- For 20 hours a week (of which 3 are spent teaching, while the rest are spent proof-reading, translating, marking student work and preparing class work), I am remunerated (with 17 years of teaching experience in Greece behind me, not including 3 years of teaching similar students in New Zealand) with the princely sum of 653 euros (nett, inclusive of family benefits as a mother of two young children - I told you Greek salaries are very low), despite the fact that ...
- ... I'm one of a very small number of highly qualified English teachers in the whole of Hania, even though there are about 70 private English language schools operating in the area. I'm extremely good at my job, something that gives me great confidence, a most enviable quality in the present unstable economic climate. This is not taken into account in the salary I am paid, but I've never tried using this asset to my advantage.
- The tips of my fingers and the outer rims of my fingernails are usually a shade of brown, in contrast to my pale olive skin. This is usually from digging up weeds in the garden, harvesting crops, cleaning greens meticulously, and chopping greens to make green pies. No matter how much you scrub, the stains will remain unless you wear gloves, and I can't stand the feel of plastic on my hands. It may sound unseemly to be unmanicured given my academic background, but I remember my academic years in New Zealand in similar vein - some of my professors wore flip flops when they came to lecture us on topics ranging from the morphology of the English language to syntax and semantics (and some of them did not have smooth heels). One came barefoot in the summer, and wore flip flops in the winter. (The only time I can keep my fingers clean are in the summer when they spend a lot of time in seawater; in the winter, I need to be bedridden.)
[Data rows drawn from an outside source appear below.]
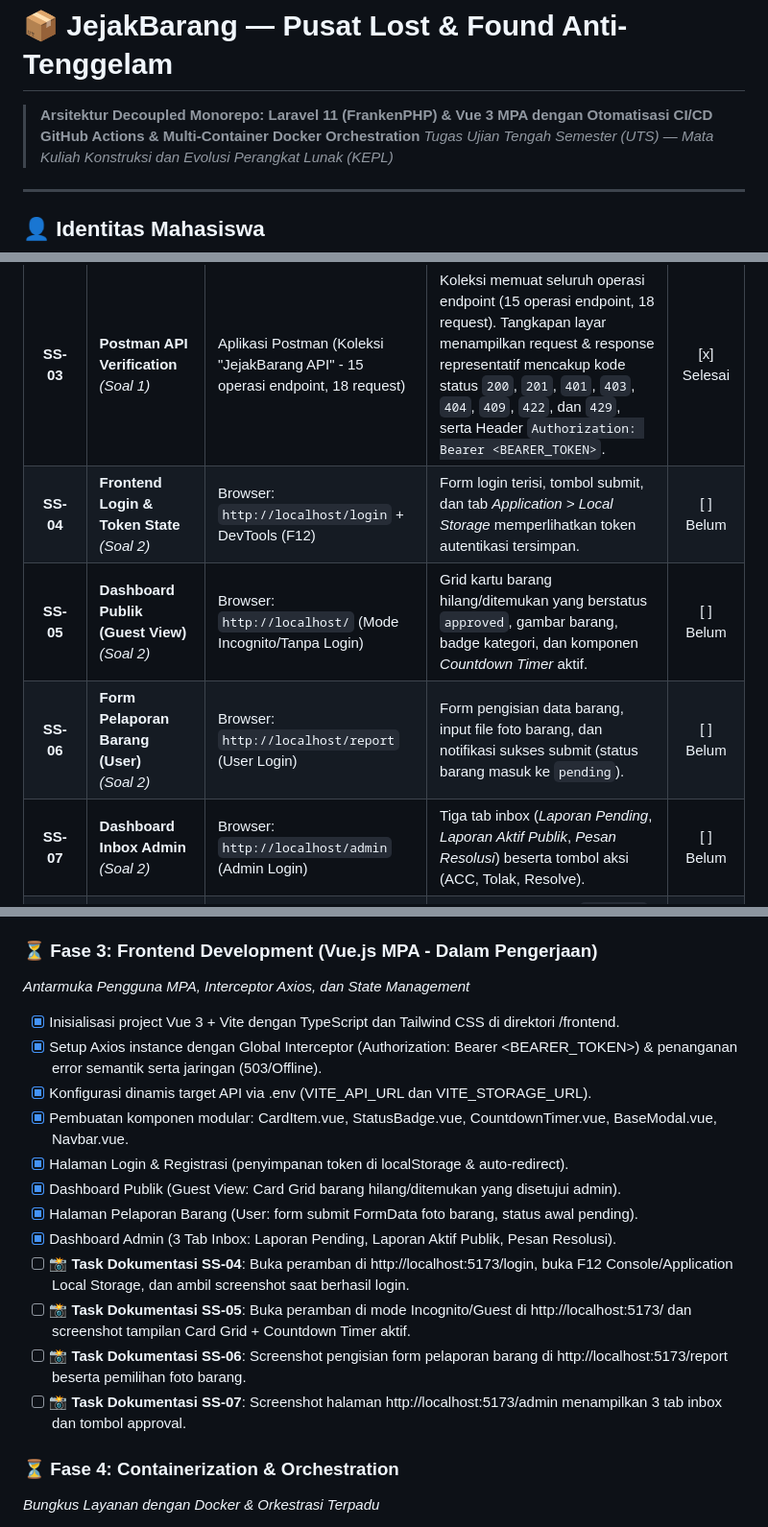
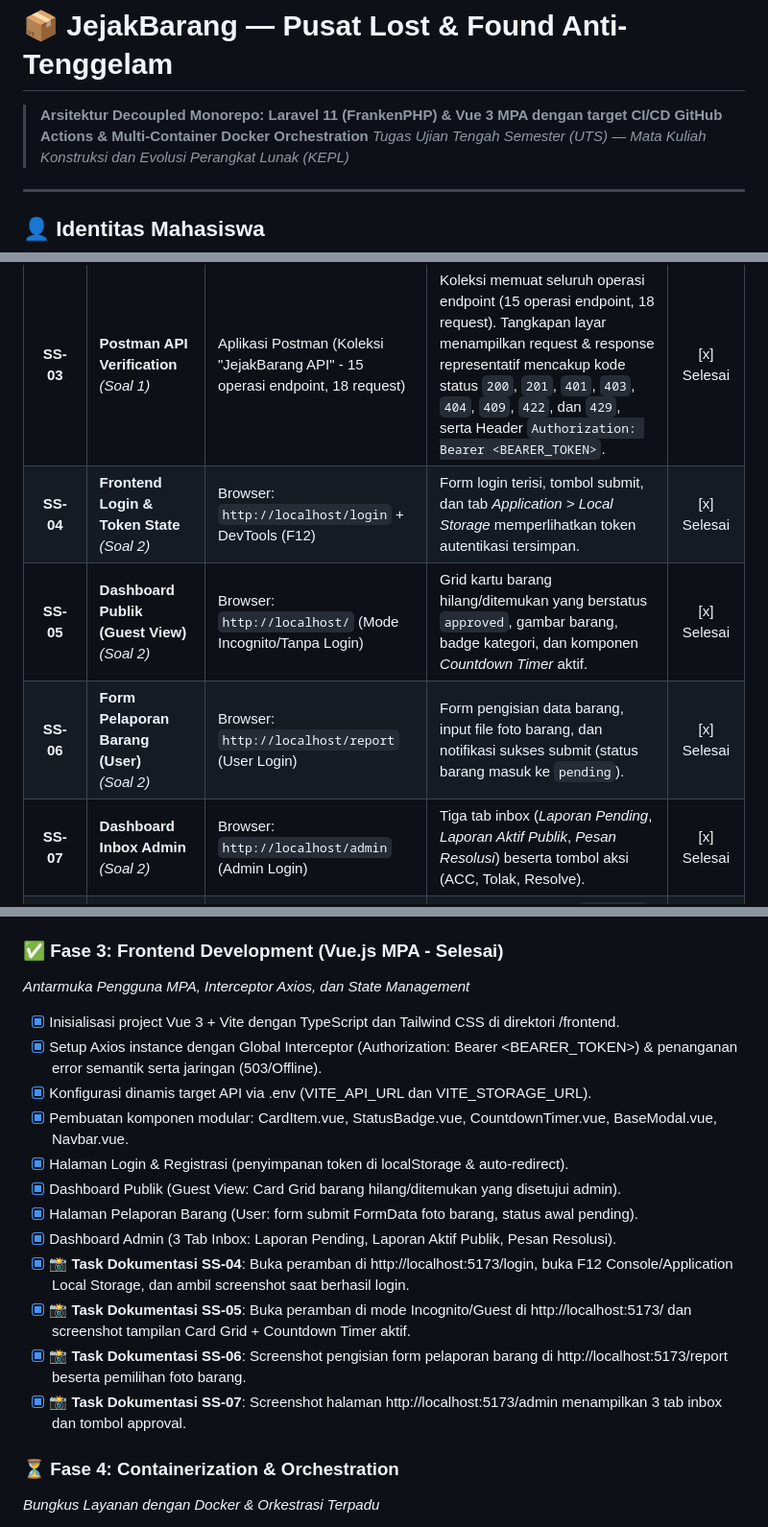
Before and after one commit to AcademyCity-RND/uts-pl-24-542159-sv-25009-v1, a Markdown page: README.md, 3 parts joined by grey strips. Shown at 96% size. GitHub-like rendering.

```diff
--- a/README.md
+++ b/README.md
@@ -1,5 +1,5 @@
 # 📦 JejakBarang — Pusat Lost & Found Anti-Tenggelam
-> **Arsitektur Decoupled Monorepo: Laravel 11 (FrankenPHP) & Vue 3 MPA dengan Otomatisasi CI/CD GitHub Actions & Multi-Container Docker Orchestration**
+> **Arsitektur Decoupled Monorepo: Laravel 11 (FrankenPHP) & Vue 3 MPA dengan target CI/CD GitHub Actions & Multi-Container Docker Orchestration**
 > *Tugas Ujian Tengah Semester (UTS) — Mata Kuliah Konstruksi dan Evolusi Perangkat Lunak (KEPL)*
 
 ---
@@ -140,10 +140,10 @@ Gunakan tabel ini sebagai **lembar panduan mandiri (*cheatsheet*)** saat menyusu
 | **SS-01** | **Branch Protection Rules**<br>*(Soal 3)* | GitHub Web $\rightarrow$ `Settings > Branches` (atau `Rulesets`) | Nama branch `main` & `dev`, centang *Require a pull request before merging*, dan centang *Require status checks to pass*. | [x] Sudah Diambil |
 | **SS-02** | **Automated Feature Tests**<br>*(Soal 1)* | Terminal / CLI: `php artisan test` (atau via Docker) | Tampilan hijau bertuliskan eksekusi seluruh 12 skenario Feature Test lulus (`PASS tests/Feature/...`), ringkasan *tests passed* (12) dan *assertions passed*. | [x] Selesai |
 | **SS-03** | **Postman API Verification**<br>*(Soal 1)* | Aplikasi Postman (Koleksi "JejakBarang API" - 15 operasi endpoint, 18 request) | Koleksi memuat seluruh operasi endpoint (15 operasi endpoint, 18 request). Tangkapan layar menampilkan request & response representatif mencakup kode status `200`, `201`, `401`, `403`, `404`, `409`, `422`, dan `429`, serta Header `Authorization: Bearer <BEARER_TOKEN>`. | [x] Selesai |
-| **SS-04** | **Frontend Login & Token State**<br>*(Soal 2)* | Browser: `http://localhost/login` + DevTools (F12) | Form login terisi, tombol submit, dan tab *Application > Local Storage* memperlihatkan token autentikasi tersimpan. | [ ] Belum |
-| **SS-05** | **Dashboard Publik (Guest View)**<br>*(Soal 2)* | Browser: `http://localhost/` (Mode Incognito/Tanpa Login) | Grid kartu barang hilang/ditemukan yang berstatus `approved`, gambar barang, badge kategori, dan komponen *Countdown Timer* aktif. | [ ] Belum |
-| **SS-06** | **Form Pelaporan Barang (User)**<br>*(Soal 2)* | Browser: `http://localhost/report` (User Login) | Form pengisian data barang, input file foto barang, dan notifikasi sukses submit (status barang masuk ke `pending`). | [ ] Belum |
-| **SS-07** | **Dashboard Inbox Admin**<br>*(Soal 2)* | Browser: `http://localhost/admin` (Admin Login) | Tiga tab inbox (*Laporan Pending*, *Laporan Aktif Publik*, *Pesan Resolusi*) beserta tombol aksi (ACC, Tolak, Resolve). | [ ] Belum |
+| **SS-04** | **Frontend Login & Token State**<br>*(Soal 2)* | Browser: `http://localhost/login` + DevTools (F12) | Form login terisi, tombol submit, dan tab *Application > Local Storage* memperlihatkan token autentikasi tersimpan. | [x] Selesai |
+| **SS-05** | **Dashboard Publik (Guest View)**<br>*(Soal 2)* | Browser: `http://localhost/` (Mode Incognito/Tanpa Login) | Grid kartu barang hilang/ditemukan yang berstatus `approved`, gambar barang, badge kategori, dan komponen *Countdown Timer* aktif. | [x] Selesai |
+| **SS-06** | **Form Pelaporan Barang (User)**<br>*(Soal 2)* | Browser: `http://localhost/report` (User Login) | Form pengisian data barang, input file foto barang, dan notifikasi sukses submit (status barang masuk ke `pending`). | [x] Selesai |
+| **SS-07** | **Dashboard Inbox Admin**<br>*(Soal 2)* | Browser: `http://localhost/admin` (Admin Login) | Tiga tab inbox (*Laporan Pending*, *Laporan Aktif Publik*, *Pesan Resolusi*) beserta tombol aksi (ACC, Tolak, Resolve). | [x] Selesai |
 | **SS-08** | **Output CLI Docker Compose**<br>*(Soal 6)* | Terminal / CLI: `docker compose ps` | Daftar 3 service aktif (`database`, `backend`, `frontend`) dengan status `Up / running` dan pemetaan port host (`80`, `8000`, `3306`). | [ ] Belum |
 | **SS-09** | **Log Runtime FrankenPHP**<br>*(Soal 7 - Bonus)* | Terminal / CLI: `docker compose logs backend` | Banner resmi FrankenPHP / Caddy Server dan baris log akses HTTP (`"GET /api/public/items HTTP/1.1" 200`) yang dilayani langsung oleh FrankenPHP. | [ ] Belum |
 | **SS-10** | **Persistensi Data (Named Volumes)**<br>*(Soal 6)* | Terminal: `docker compose down` $\rightarrow$ `up -d` lalu cek Web | Bukti bahwa barang yang sudah diinput dan foto yang diunggah tetap tampil utuh di browser setelah container di-*down* dan dihidupkan ulang. | [ ] Belum |
@@ -181,7 +181,7 @@ Gunakan tabel ini sebagai **lembar panduan mandiri (*cheatsheet*)** saat menyusu
 - [x] 📸 **Task Dokumentasi SS-02**: Eksekusi perintah `php artisan test` di terminal hingga seluruh 12 Feature Test tampil hijau (*PASS*).
 - [x] 📸 **Task Dokumentasi SS-03**: Jalankan request di Postman (Auth, CRUD, Report, Repost) dan ambil tangkapan layar response code & payload JSON-nya.
 
-### ⏳ Fase 3: Frontend Development (Vue.js MPA - Dalam Pengerjaan)
+### ✅ Fase 3: Frontend Development (Vue.js MPA - Selesai)
 *Antarmuka Pengguna MPA, Interceptor Axios, dan State Management*
 - [x] Inisialisasi project Vue 3 + Vite dengan TypeScript dan Tailwind CSS di direktori /frontend.
 - [x] Setup Axios instance dengan Global Interceptor (Authorization: Bearer <BEARER_TOKEN>) & penanganan error semantik serta jaringan (503/Offline).
@@ -191,10 +191,10 @@ Gunakan tabel ini sebagai **lembar panduan mandiri (*cheatsheet*)** saat menyusu
 - [x] Dashboard Publik (Guest View: Card Grid barang hilang/ditemukan yang disetujui admin).
 - [x] Halaman Pelaporan Barang (User: form submit FormData foto barang, status awal pending).
 - [x] Dashboard Admin (3 Tab Inbox: Laporan Pending, Laporan Aktif Publik, Pesan Resolusi).
-- [ ] 📸 **Task Dokumentasi SS-04**: Buka peramban di http://localhost:5173/login, buka F12 Console/Application Local Storage, dan ambil screenshot saat berhasil login.
-- [ ] 📸 **Task Dokumentasi SS-05**: Buka peramban di mode Incognito/Guest di http://localhost:5173/ dan screenshot tampilan Card Grid + Countdown Timer aktif.
-- [ ] 📸 **Task Dokumentasi SS-06**: Screenshot pengisian form pelaporan barang di http://localhost:5173/report beserta pemilihan foto barang.
-- [ ] 📸 **Task Dokumentasi SS-07**: Screenshot halaman http://localhost:5173/admin menampilkan 3 tab inbox dan tombol approval.
+- [x] 📸 **Task Dokumentasi SS-04**: Buka peramban di http://localhost:5173/login, buka F12 Console/Application Local Storage, dan ambil screenshot saat berhasil login.
+- [x] 📸 **Task Dokumentasi SS-05**: Buka peramban di mode Incognito/Guest di http://localhost:5173/ dan screenshot tampilan Card Grid + Countdown Timer aktif.
+- [x] 📸 **Task Dokumentasi SS-06**: Screenshot pengisian form pelaporan barang di http://localhost:5173/report beserta pemilihan foto barang.
+- [x] 📸 **Task Dokumentasi SS-07**: Screenshot halaman http://localhost:5173/admin menampilkan 3 tab inbox dan tombol approval.
 
 ### ⏳ Fase 4: Containerization & Orchestration
 *Bungkus Layanan dengan Docker & Orkestrasi Terpadu*
```
Also changed, not shown: other parts of README.md (+3 -3 lines), DesignGuidelineUIUX.md (+20 -19 lines), frontend/README.md (+18 -20 lines).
- My children's clothes are mainly second-hand. They have been given to us by extended family members who like to buy their children new clothes in the latest fashion every season. The average number of previous wearers of my children's clothes is 2 (before they start wearing them).
- I hoard jars. If I didn't hoard jars, I wouldn't be able to make my six-month supply's worth of tomato sauce, preserved olives, jams and fruit preserves. Like Rachel mentioned, if I find that, on opening a preserve, mold has formed on the top, I simply scrape it off. The rest of the preserve is used. If I didn't bother to take the time to preserve/freeze/use whatever we grow,..
- ... we would be spending another 50 euro extra a week on food shopping. Green 'smashed' olives in brine cost at least 5-6 euro a kilo (that will last a week in this house), stamangathi wild greens also cost 5-6 euro a kilo (we have substituted this with our own brocoli and cauliflower this year), and I have already used half the jars of preserved tomato that I made in the summer (that works out to about about 2 euro a week on tinned tomatoes). This doesn't include the frozen meals I prepare for when I'm too busy to cook a meal for the next day: I simply throw a tin of boureki, or moussaka, or pastitsio, or papoutsakia, or dolmadakia, or spinach pie from the freezer into the oven, let it cook, and try my best to remember to turn off the oven before I go to bed. This would add at least another 5 euro a week to my savings. (Because I save so much money on grocery bills, I never skimp on books and DVDs from Amazon; I feel I deserve it.)
- I do not recycle tetrapaks, plastic bottles and other recyclable household refuse, because my local council has not endeavoured to provide a recycling bin in my neighbourhood (even though there are such bins available in similar neighbourhoods. I feel I am justified in putting the blame on them. I do not feel that it is my duty to fill the car with recyclable trash (risking milk carton spills, tuna can smells, etc) to cart them off to another bin elsewhere. Most people in Hania are able to walk from their home to a nearby collection point to chuck out their recyclable trash. I do not feel obliged to drive my garbage to a bin; it defeats the purpose of a cleaner environment. I do recycle paper (I never buy my kids drawing pads), and I never, ever throw out my kids' unwanted toys or (second-hand) clothes: I take them to a church collection point or give them away. My cleaning lady (I couldn't write if I didn't have one of those coming in every two weeks) told me how grateful she was for the two huge bags I gave her which she took with her to Moldova when she recently visited her family.
- I never wear make-up.